ARLINGTON, TEXAS – A 31-yard punt pinned Tony Romo at his 10-yard line with two timeouts left in a game his Cowboys trailed by three with 2 minutes, 44 seconds left.
Oddly, it felt like advantage Romo. Sort of like the opposite of last week, when the overmatched Cowboys pass defense was torched in the closing minutes during a 31-30 loss to Detroit.
This time, it was the Vikings defense that looked helpless at the end of a 27-23 loss that dropped them to 1-7 on the season.
“I didn’t have any doubts,” Romo said of a nine-play drive in which he completed seven of nine passes to four receivers for all 90 yards, capped by a 7-yard touchdown to receiver Dwayne Harris.
The Vikings, meanwhile, were still doubting the approach of defensive coordinator Alan Williams long after the game had ended. Specifically, defenders didn’t agree mostly with the plan to rush only three and drop eight into coverage on the game-winning drive.
“We’re putting heat on [Romo] the whole day,” left end Brian Robison said. “We had [three] sacks today?

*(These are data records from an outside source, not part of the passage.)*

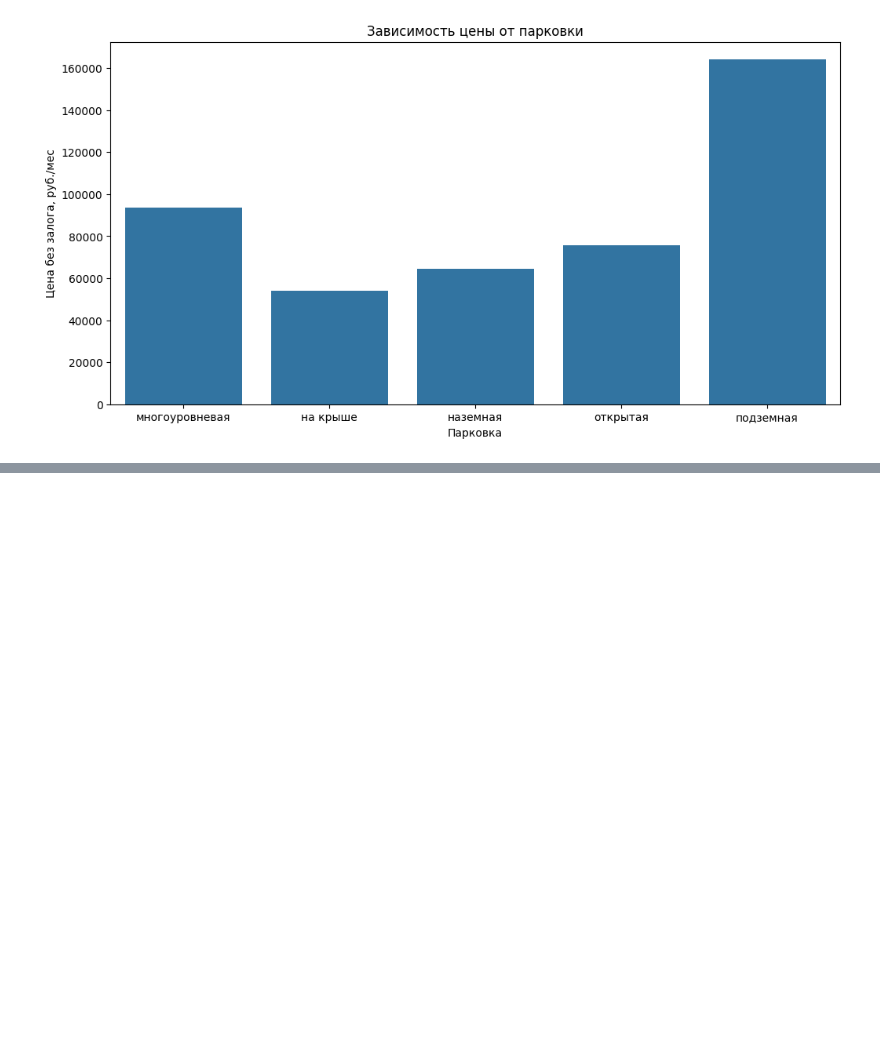
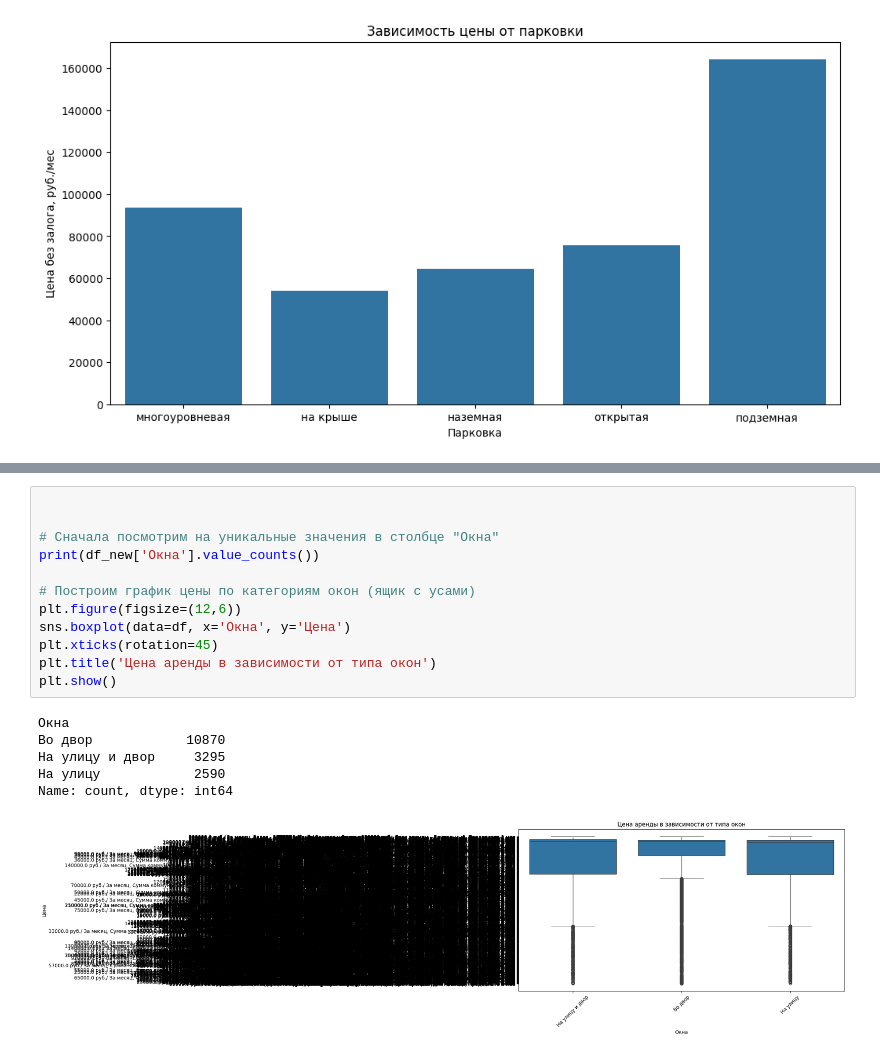
Before and after one commit to NinaShur/Project-Analytical-mishanina, a Jupyter notebook: notebooks/data_graphs.ipynb, the cells around one changed output, grey strips where cells are left out. Drawn from its saved outputs; the diff is of its cells as text; blank space fills up the shorter version.

```diff
--- a/notebooks/data_graphs.ipynb
+++ b/notebooks/data_graphs.ipynb
@@ -204,0 +225,19 @@ plt.show()
+# %%
+
+
+# Сначала посмотрим на уникальные значения в столбце "Окна"
+print(df_new['Окна'].value_counts())
+
+# Построим график цены по категориям окон (ящик с усами)
+plt.figure(figsize=(12,6))
+sns.boxplot(data=df, x='Окна', y='Цена')
+plt.xticks(rotation=45)
+plt.title('Цена аренды в зависимости от типа окон')
+plt.show()
+# %% [output]
+Окна
+Во двор            10870
+На улицу и двор     3295
+На улицу            2590
+Name: count, dtype: int64
+[figure, added]
```
Also changed, not shown: parts of 2 cells of this notebook, 9 other files.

That’s a pretty dang good day and then all of a sudden we get in a drive where we’re going to rush three guys and then we don’t get to him. You’ve got five guys to block three so …”
Without pressure, Romo was able to attack a secondary that was without four of its top five players. Harrison Smith (turf toe) is on injured reserve, Jamarca Sanford (groin) and Chris Cook (hip) were inactive, and Xavier Rhodes injured his left knee on the previous Cowboys possession and left for good after one play on the winning drive.
Romo’s last pass before the winning drive was an interception by cornerback A.J. Jefferson, the first interception by a Vikings cornerback this season.
“I saw the ball coming and all that was going through my mind was just to catch it because this would be the play that changes the game,” Jefferson said. “The play we turn around and win with.”
Romo took his first significant step toward changing that on second-and-10 from the Cowboys 45-yard line with 1:30 left. Facing a single-high safety with Mistral Raymond as the deep safety, Romo threw short to receiver Dez Bryant. Raymond, as he did throughout the game, took a bad angle and missed the tackle, enabling Bryant to turn the play into a 34-yard gain.
“You’ve got to make those open-field tackles,” coach Leslie Frazier said. “You’ve just got to make it. You can’t have 5-yard catches becoming big plays.”
The drive ended when Dallas caught the Vikings double-teaming tight end Jason Witten. Romo threw inside to Harris, who slipped past cornerback Marcus Sherels, caught the ball and dived across the end zone before linebacker Chad Greenway could close in.
“They had run a couple of coverages earlier in the game that allowed us to kind of have a plan going [into that play],” Romo said. “I felt like they would probably double Witten there, and we did a good job of getting to what we needed to get to.”